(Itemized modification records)
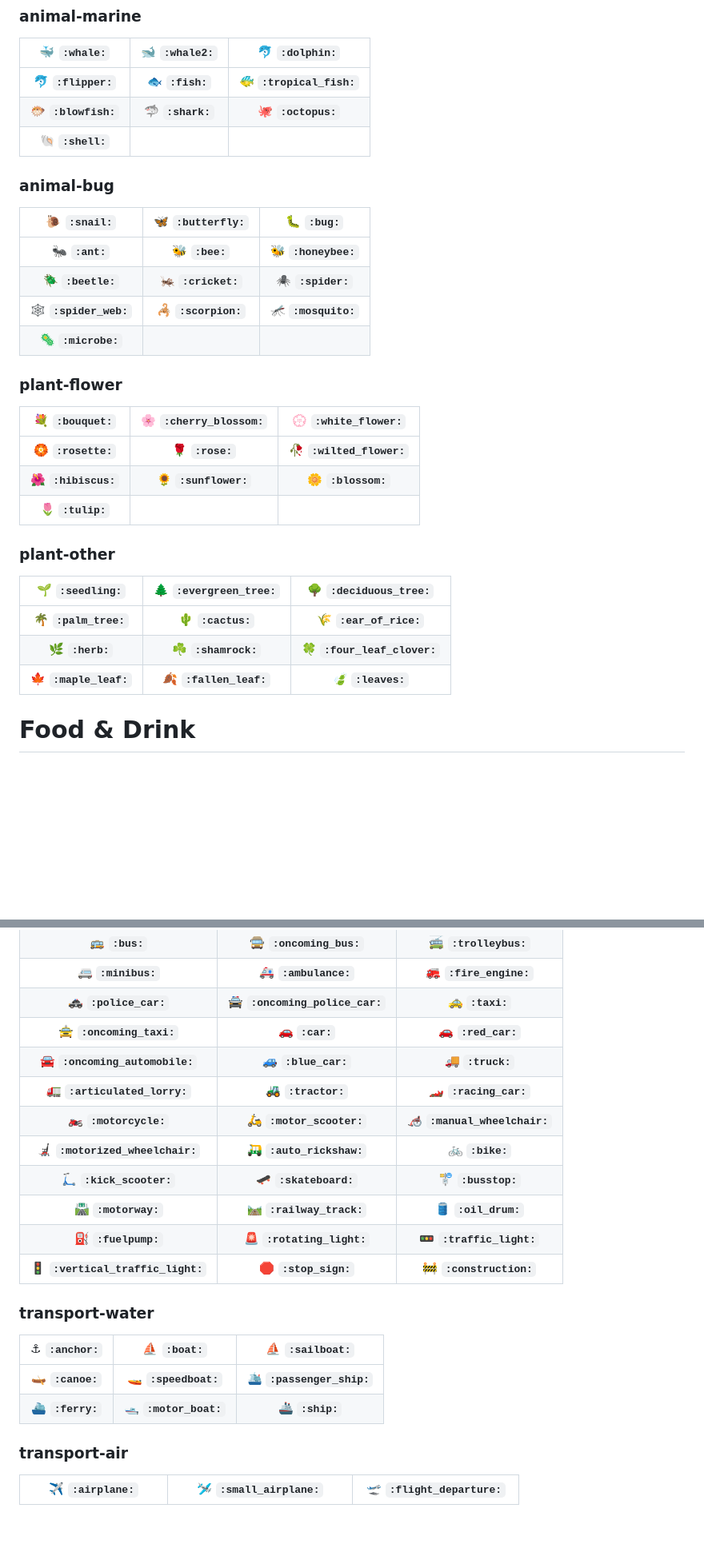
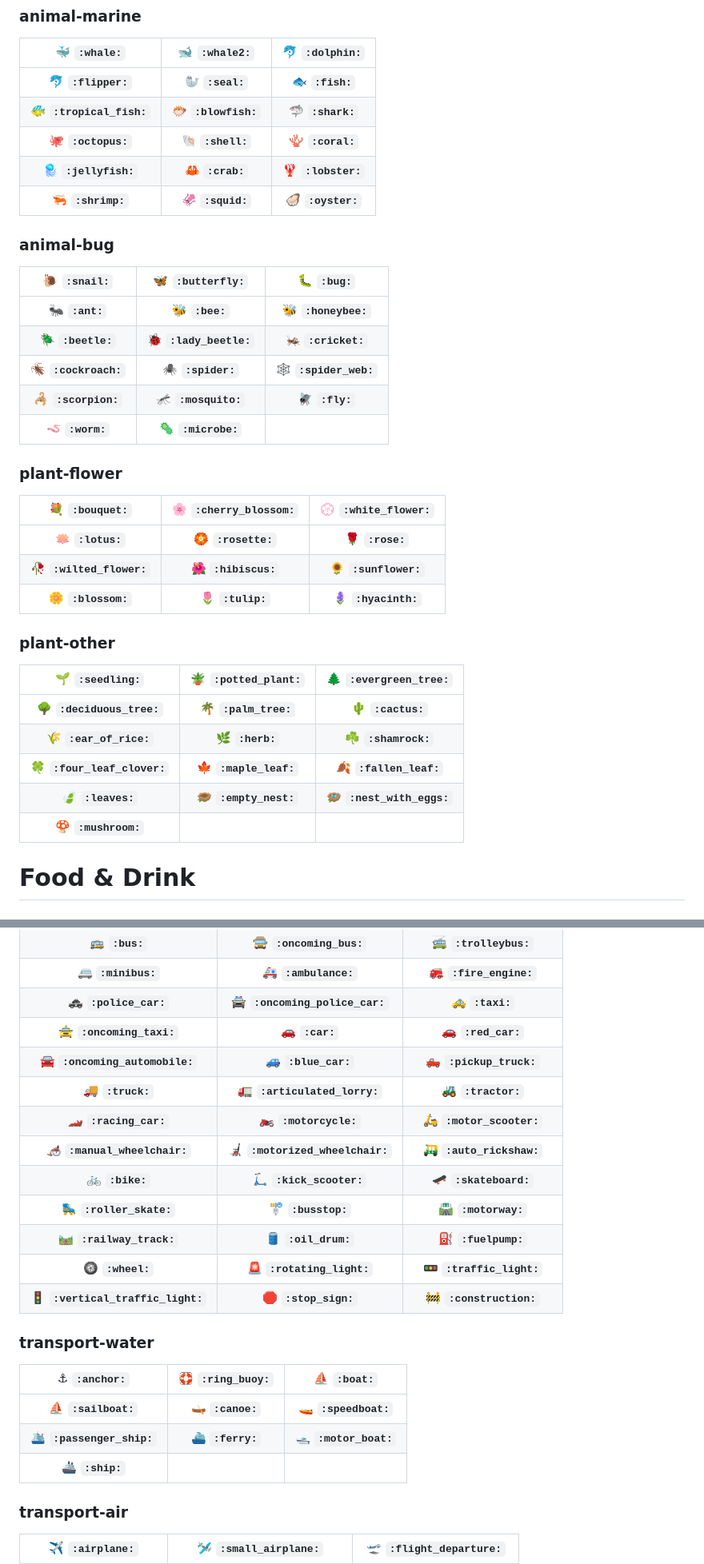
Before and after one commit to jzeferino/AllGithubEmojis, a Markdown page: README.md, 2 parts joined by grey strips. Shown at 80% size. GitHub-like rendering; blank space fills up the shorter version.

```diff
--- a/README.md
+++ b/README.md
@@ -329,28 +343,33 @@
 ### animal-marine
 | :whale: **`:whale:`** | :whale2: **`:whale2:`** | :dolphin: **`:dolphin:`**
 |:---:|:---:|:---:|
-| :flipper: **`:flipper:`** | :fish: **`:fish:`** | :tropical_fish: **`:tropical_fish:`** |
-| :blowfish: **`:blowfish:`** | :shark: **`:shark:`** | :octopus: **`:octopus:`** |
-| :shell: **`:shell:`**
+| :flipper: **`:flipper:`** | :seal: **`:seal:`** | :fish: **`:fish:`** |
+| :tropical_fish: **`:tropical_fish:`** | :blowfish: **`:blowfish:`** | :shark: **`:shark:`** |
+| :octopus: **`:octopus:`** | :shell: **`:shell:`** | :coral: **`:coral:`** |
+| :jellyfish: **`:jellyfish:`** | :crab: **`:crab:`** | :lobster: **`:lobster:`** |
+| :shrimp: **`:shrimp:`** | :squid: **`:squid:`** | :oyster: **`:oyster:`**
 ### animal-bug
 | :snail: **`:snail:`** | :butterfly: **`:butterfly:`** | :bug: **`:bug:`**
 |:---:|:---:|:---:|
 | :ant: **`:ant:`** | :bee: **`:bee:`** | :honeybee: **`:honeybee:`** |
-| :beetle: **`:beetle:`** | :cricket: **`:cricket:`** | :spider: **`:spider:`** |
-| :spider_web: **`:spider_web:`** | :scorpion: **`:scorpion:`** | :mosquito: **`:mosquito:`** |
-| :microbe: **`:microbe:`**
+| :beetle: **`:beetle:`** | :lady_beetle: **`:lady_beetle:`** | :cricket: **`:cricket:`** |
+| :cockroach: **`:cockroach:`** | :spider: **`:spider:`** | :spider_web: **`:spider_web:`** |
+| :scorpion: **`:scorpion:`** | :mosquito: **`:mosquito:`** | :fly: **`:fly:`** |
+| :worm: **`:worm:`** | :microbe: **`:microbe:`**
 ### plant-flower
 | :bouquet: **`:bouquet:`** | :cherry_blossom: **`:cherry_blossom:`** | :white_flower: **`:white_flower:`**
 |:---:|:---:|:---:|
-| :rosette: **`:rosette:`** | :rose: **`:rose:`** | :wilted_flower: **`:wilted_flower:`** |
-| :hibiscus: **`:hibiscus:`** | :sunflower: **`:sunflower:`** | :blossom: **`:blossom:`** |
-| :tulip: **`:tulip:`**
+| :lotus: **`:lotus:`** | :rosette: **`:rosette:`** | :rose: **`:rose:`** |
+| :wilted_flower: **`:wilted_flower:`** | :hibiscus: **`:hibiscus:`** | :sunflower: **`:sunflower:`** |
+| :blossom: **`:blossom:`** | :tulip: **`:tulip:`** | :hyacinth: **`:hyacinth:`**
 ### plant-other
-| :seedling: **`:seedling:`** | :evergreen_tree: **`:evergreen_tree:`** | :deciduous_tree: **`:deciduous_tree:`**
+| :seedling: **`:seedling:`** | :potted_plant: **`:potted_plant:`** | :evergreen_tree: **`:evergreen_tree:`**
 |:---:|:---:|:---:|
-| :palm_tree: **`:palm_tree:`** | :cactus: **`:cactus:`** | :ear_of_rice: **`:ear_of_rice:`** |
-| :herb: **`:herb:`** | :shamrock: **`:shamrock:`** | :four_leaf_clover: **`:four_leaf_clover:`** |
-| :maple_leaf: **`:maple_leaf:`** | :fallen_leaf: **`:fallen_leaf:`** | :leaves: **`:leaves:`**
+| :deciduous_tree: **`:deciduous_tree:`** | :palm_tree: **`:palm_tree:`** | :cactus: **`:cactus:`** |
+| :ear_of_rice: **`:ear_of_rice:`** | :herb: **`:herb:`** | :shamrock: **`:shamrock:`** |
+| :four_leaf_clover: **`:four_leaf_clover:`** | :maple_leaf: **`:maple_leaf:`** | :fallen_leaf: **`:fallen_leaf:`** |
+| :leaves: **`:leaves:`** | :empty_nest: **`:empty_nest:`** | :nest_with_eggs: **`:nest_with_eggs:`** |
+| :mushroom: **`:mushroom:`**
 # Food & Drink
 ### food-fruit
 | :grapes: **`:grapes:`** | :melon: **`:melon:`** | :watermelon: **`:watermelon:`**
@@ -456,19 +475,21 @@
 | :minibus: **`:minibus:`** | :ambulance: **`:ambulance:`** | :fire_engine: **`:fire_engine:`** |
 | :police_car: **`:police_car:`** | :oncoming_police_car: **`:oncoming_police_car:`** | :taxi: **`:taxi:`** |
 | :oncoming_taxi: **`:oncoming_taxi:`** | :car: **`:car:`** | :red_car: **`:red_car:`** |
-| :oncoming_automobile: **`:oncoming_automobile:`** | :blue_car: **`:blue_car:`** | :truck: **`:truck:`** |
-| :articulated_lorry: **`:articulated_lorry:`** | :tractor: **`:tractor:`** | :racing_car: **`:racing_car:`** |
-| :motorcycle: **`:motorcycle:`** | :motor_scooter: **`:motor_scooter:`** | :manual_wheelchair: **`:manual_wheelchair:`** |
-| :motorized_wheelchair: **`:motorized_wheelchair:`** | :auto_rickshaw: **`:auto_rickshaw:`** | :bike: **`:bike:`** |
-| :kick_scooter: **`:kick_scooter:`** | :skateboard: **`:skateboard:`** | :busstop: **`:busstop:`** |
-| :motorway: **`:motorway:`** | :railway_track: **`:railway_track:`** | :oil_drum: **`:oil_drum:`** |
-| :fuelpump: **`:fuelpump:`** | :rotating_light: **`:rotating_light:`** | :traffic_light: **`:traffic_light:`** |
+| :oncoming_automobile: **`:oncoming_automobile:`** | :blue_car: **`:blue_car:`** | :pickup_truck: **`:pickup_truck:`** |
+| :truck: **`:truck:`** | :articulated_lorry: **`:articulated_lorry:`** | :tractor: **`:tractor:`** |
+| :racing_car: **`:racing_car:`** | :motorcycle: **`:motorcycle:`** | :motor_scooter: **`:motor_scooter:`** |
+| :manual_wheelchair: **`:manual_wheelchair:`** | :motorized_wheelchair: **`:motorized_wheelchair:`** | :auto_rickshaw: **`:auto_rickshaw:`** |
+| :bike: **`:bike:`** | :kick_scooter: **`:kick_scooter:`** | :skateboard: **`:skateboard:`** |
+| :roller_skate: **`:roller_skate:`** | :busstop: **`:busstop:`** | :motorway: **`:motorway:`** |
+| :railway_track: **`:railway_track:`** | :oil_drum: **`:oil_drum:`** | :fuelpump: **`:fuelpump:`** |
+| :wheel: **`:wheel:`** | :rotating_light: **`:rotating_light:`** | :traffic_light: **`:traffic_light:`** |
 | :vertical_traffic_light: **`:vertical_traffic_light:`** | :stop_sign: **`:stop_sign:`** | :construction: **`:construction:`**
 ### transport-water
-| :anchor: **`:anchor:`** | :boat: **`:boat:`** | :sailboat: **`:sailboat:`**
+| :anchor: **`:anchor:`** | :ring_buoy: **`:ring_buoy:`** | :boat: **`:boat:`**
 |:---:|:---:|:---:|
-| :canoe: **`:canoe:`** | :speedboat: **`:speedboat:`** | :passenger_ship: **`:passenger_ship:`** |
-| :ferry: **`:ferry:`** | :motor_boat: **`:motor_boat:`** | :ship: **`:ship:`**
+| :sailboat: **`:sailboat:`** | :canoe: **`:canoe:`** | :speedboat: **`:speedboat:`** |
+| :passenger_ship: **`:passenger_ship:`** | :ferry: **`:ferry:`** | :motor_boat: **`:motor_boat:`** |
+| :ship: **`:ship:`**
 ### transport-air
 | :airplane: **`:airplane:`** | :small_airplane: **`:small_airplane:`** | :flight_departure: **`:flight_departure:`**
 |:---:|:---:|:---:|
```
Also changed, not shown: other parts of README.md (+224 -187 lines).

...

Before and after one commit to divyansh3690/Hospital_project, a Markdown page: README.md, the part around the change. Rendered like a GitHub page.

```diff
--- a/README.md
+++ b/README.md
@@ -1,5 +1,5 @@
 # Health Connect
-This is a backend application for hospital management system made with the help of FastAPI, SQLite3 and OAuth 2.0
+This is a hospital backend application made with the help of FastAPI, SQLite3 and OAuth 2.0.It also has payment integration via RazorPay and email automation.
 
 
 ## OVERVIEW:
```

■ Exercise brief
Show me every line in the data above that includes "leaves".

■ Task solution
-| :maple_leaf: **`:maple_leaf:`** | :fallen_leaf: **`:fallen_leaf:`** | :leaves: **`:leaves:`**
+| :leaves: **`:leaves:`** | :empty_nest: **`:empty_nest:`** | :nest_with_eggs: **`:nest_with_eggs:`** |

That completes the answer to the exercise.